Rodriguez shared shortstop and second base with Tony Wolters at Carolina, and he has the ability to play either position at higher levels. He has a legitimate 70 arm on the 20-80 scouting scale and plus range. He sometimes forces plays he shouldn't, which led to 28 errors in 80 games at short.

Rodriguez has surprising raw power for his size, and it should translate into more homers as he becomes more disciplined at the plate. For now, he's a free swinger who can get fooled by breaking pitches. He has above-average speed but has yet to grasp the art of basestealing. 
AB R H 2B 3B HR RBI BB SO SB CS AVG OBP SLG
454 67 120 20 4 19 66 19 88 7 7 .264 .300 .452

20. Cheslor Cuthbert, 3b, Wilmington (Royals)
Age: 19  B-T: R-R  Ht.: 6-1 Wt.: 190  Signed: Nicaraugua '09.
The youngest regular in the league, Cuthbert struggled for most of the season but rallied to hit .308/.345/.364 in the final month. He has a strong swing and when he's at his best, he drives the ball to all fields with plus power. However, he struggles to pick up curveballs and chases pitches out of the strike zone.

With soft hands and a strong arm, he can make both the routine and the difficult plays at third base. Some scouts wonder if the thick-legged Cuthbert might outgrow the position, but others project his future range as plus.

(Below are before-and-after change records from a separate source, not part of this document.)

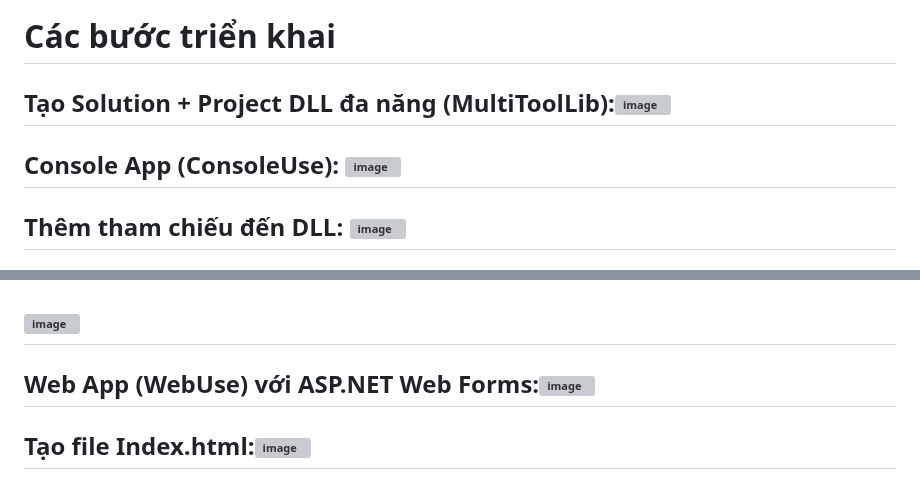
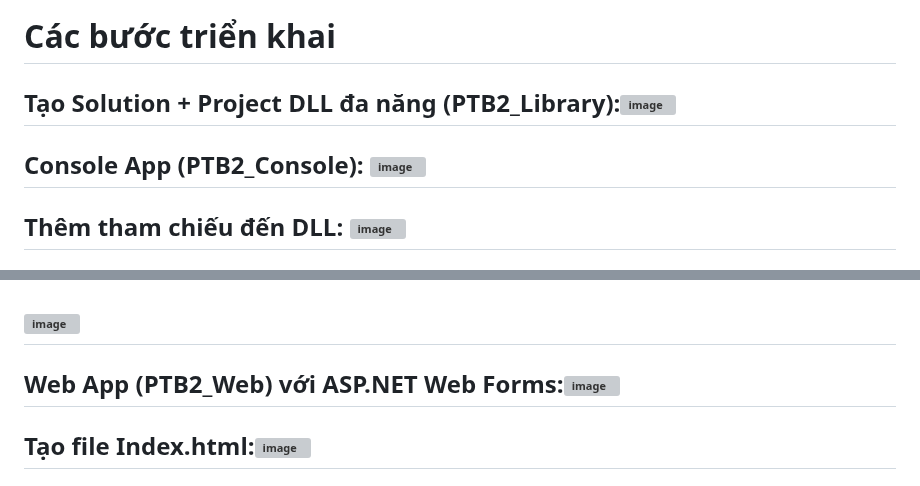
Before and after one commit to Duonglly/BTVN1_PTUD_WEB, a Markdown page: README.md, 2 parts joined by grey strips. GitHub-like rendering; grey boxes are pictures that could not be loaded.

```diff
--- a/README.md
+++ b/README.md
@@ -7,7 +7,7 @@
 ### Windows Form Application, bắt buộc sử dụng .NET Framework 2.0**, sử dụng được DLL đa năng trên, kéo các control vào để có thể lấy đc input, gọi DLL truyền input để lấy đc kq, hiển thị kq ra window form, phải có dấu án cá nhân; keyword: c# window Desktop => Windows Form Application (.NET Framework), biên dịch ra EXE
 ### Web đơn giản, bắt buộc sử dụng .NET Framework 2.0, sử dụng web server là IIS, dùng file hosts để tự tạo domain, gắn domain này vào iis, file index.html có sử dụng html css js để xây dựng giao diện nhập được các input cho bài toán, dùng mã js để tiền xử lý dữ liệu, js để gửi lên backend. backend là api.aspx, trong code của api.aspx.cs thì lấy được các input mà js gửi lên, rồi sử dụng được DLL đa năng trên. kết quả gửi lại json cho client, js phía client sẽ nhận được json này hậu xử lý để thay đổi giao diện theo dữ liệu nhận dược, phải có dấu án cá nhân. keyword: c# window web => ASP.NET Web Application (.NET Framework) + tham khảo link chatgpt thầy gửi. project web này biên dịch ra DLL, phải kết hợp với IIS mới chạy được.
 # Các bước triển khai
-## Tạo Solution + Project DLL đa năng (MultiToolLib):<img width="1920" height="1080" alt="image" src="https://github.com/user-attachments/assets/d3753648-4cfc-41b8-bb35-4f9e093e2c88" />
+## Tạo Solution + Project DLL đa năng (PTB2_Library):<img width="1920" height="1080" alt="image" src="https://github.com/user-attachments/assets/d3753648-4cfc-41b8-bb35-4f9e093e2c88" />
 
-## Console App (ConsoleUse): <img width="1920" height="1080" alt="image" src="https://github.com/user-attachments/assets/97a223a3-3cb3-4932-bdbf-76615ecc656e" />
+## Console App (PTB2_Console): <img width="1920" height="1080" alt="image" src="https://github.com/user-attachments/assets/97a223a3-3cb3-4932-bdbf-76615ecc656e" />
 ## Thêm tham chiếu đến DLL: <img width="1920" height="1080" alt="image" src="https://github.com/user-attachments/assets/c497fd17-0c91-4a40-84f3-662ba37f0482" />
@@ -15,7 +16,7 @@
 
 ## Thêm tham chiếu đến DLL: <img width="1920" height="1080" alt="image" src="https://github.com/user-attachments/assets/c497fd17-0c91-4a40-84f3-662ba37f0482" />
 ##  <img width="1920" height="1080" alt="image" src="https://github.com/user-attachments/assets/dc1a9e8c-90db-4dfd-a550-267490081b70" />
-## Web App (WebUse) với ASP.NET Web Forms:<img width="1920" height="1080" alt="image" src="https://github.com/user-attachments/assets/aec1242b-0a8b-4458-8395-462e4a55a69d" />
+## Web App (PTB2_Web) với ASP.NET Web Forms:<img width="1920" height="1080" alt="image" src="https://github.com/user-attachments/assets/aec1242b-0a8b-4458-8395-462e4a55a69d" />
 ## Tạo file Index.html:<img width="1920" height="1080" alt="image" src="https://github.com/user-attachments/assets/2b3131f4-684e-4355-a8fa-7b4f98a08d00" />
 
 ## Tạo file api.aspx:<img width="1920" height="1080" alt="image" src="https://github.com/user-attachments/assets/9e24f939-7fce-4698-8923-bd9a160103b8" />
```
Also changed, not shown: other parts of README.md (+9 -1 lines).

He's a below-average runner but not a liability on the bases.
AB R H 2B 3B HR RBI BB SO SB CS AVG OBP SLG
475 47 114 18 0 7 59 37 80 6 3 .240 .296 .322